The perhaps confusing but incredibly funny Shakespearean narrative was beautifully and clearly presented by the stellar cast (aided by the synopsis in the programme, meant for young ones but to the relief of a certain Teacher of Business Studies sat next to me!). A group of four lovers, to escape the harsh Athenian law, run into the forest and are met there by ‘rude Mechanicals’ producing a play, as well as Puck (a ‘knavish sprite’), his fairy King and Queen and their attendants. In this production music, costume, set and perfectly cast actors moulded together to create a world of mystery, intrigue and hilarious misunderstanding.
The interweaving storylines in A Midsummer Night’s Dream give ample opportunity for a cast as talented as this to demonstrate a variety of strengths; Nikki Lockwood is evidently a director ‘of no common rate’ and gave each group room to shine in their own way. The lovers showed how desperate love can make us: Izzie Simpkin’s Helena reduced the audience to hysterics crawling about after haughty Demetrius (Alex Livingstone) ‘as a spaniel’, and a self-assured Hermia (Scarlett Rudd) begged for the return of her Lysander’s affection, played by the understated and brilliant Tom Taylor. There’s often a temptation to caricature the lovers, especially Helena who in other productions has been too whiny – but this was completely avoided and each character was rendered truthfully by this immensely talented foursome. The fairies were utterly enchanting – Grace Lent evoked plenty of laughs as a clumsy Puck, in the service of an intense and dominating Oberon (Ollie Clark). The object of their cruel jest was Tilda Martin’s sensual Titania, whose stage presence was incredible. Her adoration of Freddie Bank’s Bottom sparked disbelief in the playful fairies, who had the unenviable task of being onstage throughout the show and never once let up in their focus. The Mechanicals provided light relief with great gusto – it’s so challenging to be that overtly characterised yet every actor, from the illustrious Bottom to mousey Snug (Olivia Al Marzook), gave dedicated performances that captured the audiences’ hearts. All the stories were held together by the dignified court (Alex Clark, Ellie Sutherland and Finn Johnston) and furious Egeus (Max Hager) – Nikki Lockwood truly brought out the best in all her cast.
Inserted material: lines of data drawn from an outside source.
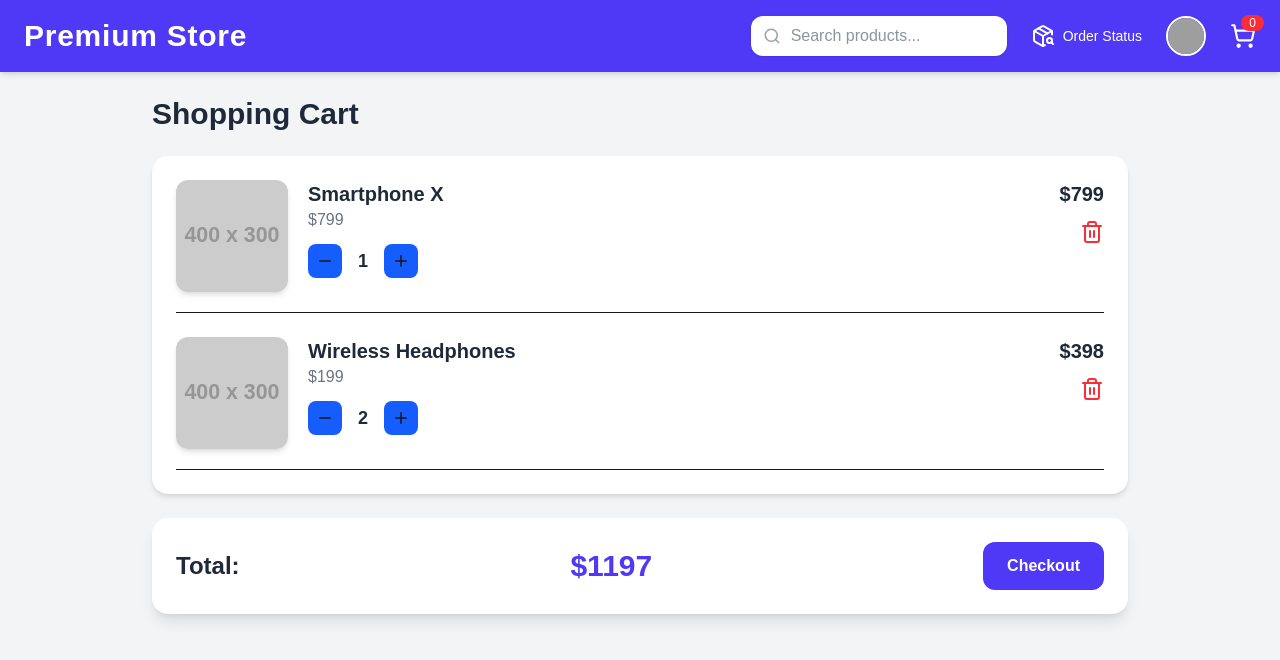
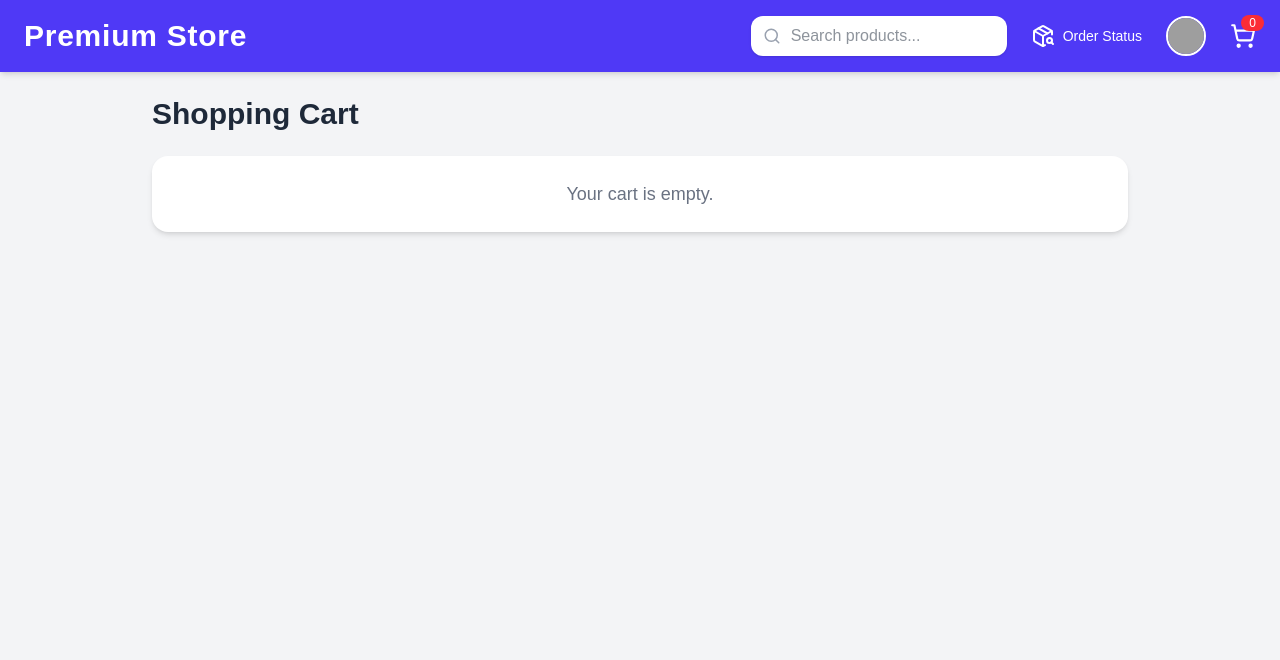
Before and after one commit to Asharkhan468/multi-vendor-ecommerce, a Next.js app: page /cart in a window 1280 px wide. Shown: the top 660 px of the page. Built offline with nearby package versions, Linux system fonts and the light colour scheme; grey boxes are pictures that could not be loaded.

Commit message:
ORDER PLACE FRONTEND FEATURE COMPLETE ONLY API CREATION REMIANS

```diff
--- a/app/cart/page.tsx
+++ b/app/cart/page.tsx
@@ -1,64 +1,68 @@
 "use client";
-import React, { useState } from "react";
+import React, { useEffect, useState } from "react";
 import { Trash2, Plus, Minus } from "lucide-react";
 import Header from "@/components/UserHeader";
 import { useRouter } from "next/navigation";
 
 export default function CartPage() {
-  const [cart, setCart] = useState([
-    {
-      id: 1,
-      title: "Smartphone X",
-      price: 799,
-      quantity: 1,
-      image: "https://via.placeholder.com/400x300?text=Smartphone+X",
-    },
-    {
-      id: 2,
-      title: "Wireless Headphones",
-      price: 199,
-      quantity: 2,
-      image: "https://via.placeholder.com/400x300?text=Headphones",
-    },
-  ]);
+  const [cart, setCart] = useState([]);
 
   const [search, setSearch] = useState("");
   const router = useRouter();
 
+  useEffect(() => {
+    const cart = JSON.parse(localStorage.getItem("cart") || "[]");
+    setCart(cart);
+  }, []);
+
   // Increase quantity
   const handleIncrease = (id: number) => {
-    setCart((prev) =>
-      prev.map((item) =>
-        item.id === id ? { ...item, quantity: item.quantity + 1 } : item
+    setCart((prev: any) =>
+      prev.map((item: any) =>
+        item._id === id ? { ...item, quantity: item.quantity + 1 } : item
       )
     );
   };
 
   // Decrease quantity
   const handleDecrease = (id: number) => {
-    setCart((prev) =>
-      prev.map((item) =>
-        item.id === id && item.quantity > 1
+    setCart((prev: any) =>
+      prev.map((item: any) =>
+        item._id === id && item.quantity > 1
           ? { ...item, quantity: item.quantity - 1 }
           : item
       )
     );
   };
 
-  // Remove item
-  const handleRemove = (id: number) => {
-    setCart((prev) => prev.filter((item) => item.id !== id));
+  const handleRemove = (id: any) => {
+    setCart((prev: any) => {
+      const updatedCart = prev.filter((item: any) => item._id !== id);
+
+      localStorage.setItem("cart", JSON.stringify(updatedCart));
+
+      return updatedCart;
+    });
   };
 
   // Cart total
   const totalAmount = cart.reduce(
-    (sum, item) => sum + item.price * item.quantity,
+    (sum: number, item: any) => sum + item.price * item.quantity,
     0
   );
 
+  // // Checkout handler
+  // const handleCheckout = () => {
+  //   router.push("/checkout");
+  // };
+
   // Checkout handler
   const handleCheckout = () => {
-    router.push('/checkout')
+    localStorage.setItem("checkoutProducts", JSON.stringify(cart));
+
+    localStorage.setItem("checkoutTotal", JSON.stringify(totalAmount));
+
+    router.push("/checkout");
   };
 
   return (
@@ -76,14 +80,14 @@ export default function CartPage() {
               Your cart is empty.
             </p>
           ) : (
-            cart.map((item) => (
+            cart.map((item: any) => (
               <div
-                key={item.id}
+                key={item._id}
                 className="flex flex-col sm:flex-row items-center sm:items-start gap-5 border-b pb-5"
               >
                 {/* Product Image */}
                 <img
-                  src={item.image}
+                  src={item.image.url}
                   className="w-28 h-28 rounded-xl object-cover shadow-md"
                 />
 
@@ -97,7 +101,7 @@ export default function CartPage() {
                   {/* Quantity Controls */}
                   <div className="flex items-center gap-4 mt-3">
                     <button
-                      onClick={() => handleDecrease(item.id)}
+                      onClick={() => handleDecrease(item._id)}
                       className="p-2 bg-blue-600 rounded-lg hover:bg-blue-700 transition"
                     >
                       <Minus size={18} />
@@ -108,7 +112,7 @@ export default function CartPage() {
                     </span>
 
                     <button
-                      onClick={() => handleIncrease(item.id)}
+                      onClick={() => handleIncrease(item._id)}
                       className="p-2 bg-blue-600 rounded-lg hover:bg-blue-700 transition"
                     >
                       <Plus size={18} />
@@ -123,7 +127,7 @@ export default function CartPage() {
                   </p>
 
                   <button
-                    onClick={() => handleRemove(item.id)}
+                    onClick={() => handleRemove(item._id)}
                     className="text-red-500 hover:text-red-700 transition"
                   >
                     <Trash2 size={24} />
--- a/app/products/[id]/page.tsx
+++ b/app/products/[id]/page.tsx
@@ -1,9 +1,11 @@
 "use client";
 
-import React, { useState } from "react";
+import React, { useEffect, useState } from "react";
 import { ShoppingCart } from "lucide-react";
 import { useParams, useRouter } from "next/navigation"; // App Router
 import Header from "@/components/UserHeader";
+import { getAllProduct } from "@/libs/api";
+import { toast } from "react-toastify";
 
 type Product = {
   id: string;
@@ -14,44 +16,44 @@ type Product = {
   description: string;
 };
 
-const demoProducts: Product[] = [
-  {
-    id: "1",
-    title: "Smartphone X",
-    price: 799,
-    image: "https://via.placeholder.com/600x400?text=Smartphone+X",
-    category: "Electronics",
-    description:
-      "Smartphone X is the latest mobile device with advanced features and premium build quality.",
-  },
-  {
-    id: "2",
-    title: "Wireless Headphones",
-    price: 199,
-    image: "https://via.placeholder.com/600x400?text=Headphones",
-    category: "Electronics",
-    description:
-      "Enjoy crystal-clear sound and wireless convenience with these premium headphones.",
-  },
-  {
-    id: "3",
-    title: "Gaming Laptop",
-    price: 1299,
-    image: "https://via.placeholder.com/600x400?text=Gaming+Laptop",
-    category: "Computers",
-    description:
-      "High-performance gaming laptop with latest GPU and powerful CPU for smooth gameplay.",
-  },
-  {
-    id: "4",
-    title: "Smart Watch",
-    price: 299,
-    image: "https://via.placeholder.com/600x400?text=Smart+Watch",
-    category: "Wearables",
-    description:
-      "Smart Watch keeps you connected and tracks your fitness goals effortlessly.",
-  },
-];
+// const demoProducts: Product[] = [
+//   {
+//     id: "1",
+//     title: "Smartphone X",
+//     price: 799,
+//     image: "https://via.placeholder.com/600x400?text=Smartphone+X",
+//     category: "Electronics",
+//     description:
+//       "Smartphone X is the latest mobile device with advanced features and premium build quality.",
+//   },
+//   {
+//     id: "2",
+//     title: "Wireless Headphones",
+//     price: 199,
+//     image: "https://via.placeholder.com/600x400?text=Headphones",
+//     category: "Electronics",
+//     description:
+//       "Enjoy crystal-clear sound and wireless convenience with these premium headphones.",
+//   },
+//   {
+//     id: "3",
+//     title: "Gaming Laptop",
+//     price: 1299,
+//     image: "https://via.placeholder.com/600x400?text=Gaming+Laptop",
+//     category: "Computers",
+//     description:
+//       "High-performance gaming laptop with latest GPU and powerful CPU for smooth gameplay.",
+//   },
+//   {
+//     id: "4",
+//     title: "Smart Watch",
+//     price: 299,
+//     image: "https://via.placeholder.com/600x400?text=Smart+Watch",
+//     category: "Wearables",
+//     description:
+//       "Smart Watch keeps you connected and tracks your fitness goals effortlessly.",
+//   },
+// ];
 
 interface Props {
   params: { id: string }; // App Router params
@@ -61,10 +63,25 @@ export default function ProductDetailPage() {
   const router = useRouter();
   const { id } = useParams();
   const [search, setSearch] = useState("");
+  const [products, setProducts] = useState([]);
+  const [loading, setLoading] = useState(true);
 
-  console.log(id, "params");
+  useEffect(() => {
+    const fetchData = async () => {
+      const res = await getAllProduct();
 
-  const product = demoProducts.find((p) => p.id === id);
+      if (res.success) {
+        setProducts(res.data.products);
+        setLoading(false);
+      } else {
+        console.log(res.message);
+      }
+    };
+
+    fetchData();
+  }, []);
+
+  const product: any = products.find((p: any) => p._id === id);
 
   if (!product) {
     return (
@@ -74,6 +91,28 @@ export default function ProductDetailPage() {
     );
   }
 
+  //handle add to cart
+
+  const handleAddCart = (item: any) => {
+    const existingCart = JSON.parse(localStorage.getItem("cart") || "[]");
+
+    const alreadyExists = existingCart.find(
+      (cartItem: any) => cartItem._id === item._id
+    );
+
+    if (alreadyExists) {
+      toast.error("Item already in cart");
+      return;
+    }
+
+    existingCart.push({
+      ...item,
+      quantity: 1,
+    });
+
+    localStorage.setItem("cart", JSON.stringify(existingCart));
+  };
+
   return (
     <div className="min-h-screen bg-gray-50">
       {/* Header */}
@@ -82,7 +121,7 @@ export default function ProductDetailPage() {
       {/* Product Detail */}
       <main className="max-w-7xl mx-auto px-6 py-10 grid grid-cols-1 md:grid-cols-2 gap-10">
         <img
-          src={product.image}
+          src={product.image.url}
           alt={product.title}
           className="w-full h-96 object-cover rounded-3xl shadow-xl"
         />
@@ -98,7 +137,7 @@ export default function ProductDetailPage() {
 
           <p className="text-gray-700 mb-6">{product.description}</p>
 
-          <button className="bg-gradient-to-r from-blue-500 to-indigo-500 text-white px-6 py-3 rounded-2xl flex items-center gap-2 hover:from-blue-600 hover:to-indigo-600 transition">
+          <button onClick={()=>{handleAddCart(product)}} className="bg-gradient-to-r from-blue-500 to-indigo-500 text-white px-6 py-3 rounded-2xl flex items-center gap-2 hover:from-blue-600 hover:to-indigo-600 transition">
             <ShoppingCart size={20} />
             Add to Cart
           </button>
--- a/components/AddProduct.tsx
+++ b/components/AddProduct.tsx
@@ -185,7 +185,6 @@ export default function AddProduct({ onClose }: any) {
             </div>
           </div>
           {/* Image Upload Box */}
-          {/* Image Upload Box with Preview & Remove */}
           <label className="w-full border-2 border-dashed border-gray-300 rounded-xl p-5 flex flex-col items-center justify-center cursor-pointer hover:border-indigo-500 transition relative">
             {!images.length ? (
               <>
@@ -196,7 +195,7 @@ export default function AddProduct({ onClose }: any) {
                 <input
                   type="file"
                   className="hidden"
-                  accept="image/*"
+                  accept=".jpg,.jpeg,.png"
                   onChange={(e) => {
                     const file = e.target.files?.[0];
                     if (file) {
--- a/components/UserHeader.tsx
+++ b/components/UserHeader.tsx
@@ -1,6 +1,6 @@
 "use client";
 
-import React from "react";
+import React, { useEffect, useState } from "react";
 import { ShoppingCart, Search, User, PackageSearch } from "lucide-react";
 import { useRouter } from "next/navigation";
 
@@ -11,6 +11,13 @@ type HeaderProps = {
 
 export default function Header({ search, setSearch }: HeaderProps) {
   const router = useRouter();
+  const [cart , setCart]=useState([]);
+
+
+  useEffect(() => {
+      const cart = JSON.parse(localStorage.getItem("cart") || "[]");
+      setCart(cart);
+    }, []);
 
   return (
     <header className="bg-indigo-600 text-white shadow-md py-4">
@@ -66,7 +73,7 @@ export default function Header({ search, setSearch }: HeaderProps) {
             >
               <ShoppingCart size={26} />
               <span className="absolute -top-2 -right-2 text-xs bg-red-500 text-white rounded-full px-2">
-                0
+                {cart.length}
               </span>
             </div>
           </div>
@@ -104,7 +111,7 @@ export default function Header({ search, setSearch }: HeaderProps) {
             >
               <ShoppingCart size={26} />
               <span className="absolute -top-2 -right-2 text-xs bg-red-500 text-white rounded-full px-2">
-                0
+              {cart.length}
               </span>
             </div>
           </div>
```
Also changed, not shown: app/checkout/page.tsx (+50 -8 lines), app/page.tsx (+29 -7 lines), app/vendor/page.tsx (+28 -12 lines).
A creative addition to Shakespeare’s text was that of swing and jazz music, skilfully arranged and often beautifully performed by Rosie Peters, with the support of Harrison White on the double bass. The Mechanicals sho-bop-bopped their way across the stage, and even the fairies joined in by manipulating dancing rabbits, adding to the fun and warmth of this audience-friendly piece of theatre.
The performances were supported by Mark Jenkins’ and Nikki Lockwood’s astounding set: who, walking into the Speech Hall, would ever have thought it could look like that? Four imposing towers flanked the corners of a square stage space covered in bark shavings – camouflage netting (or similar – forgive this reviewer’s ignorance) adorned the towers, and fairy lights hung between them to cast a magical glow on the roaming fairies beneath. And who could forget the ropes, used by the lovers in their fierce fight and by Puck as he moved about his master’s fairy kingdom – or the lovely bed, lowered from the rafters for a certain ‘Earth Angel’? An impressive design confidently explored by the actors, who seemed very at home in their performance space. Technical elements expertly supported the onstage action, and the aesthetic was completed by outstanding costumes; these were created by Hannah Mason, and confirmed the vision for and execution of this production as truly unique. This reviewer would very much like to know where all those amazing animal head-dresses have got to – especially Oberon’s antlers! In short, A Midsummer Night’s Dream was a triumph, perhaps I should have simply stated Hermia’s words: ‘I am amazed, and know not what to say.’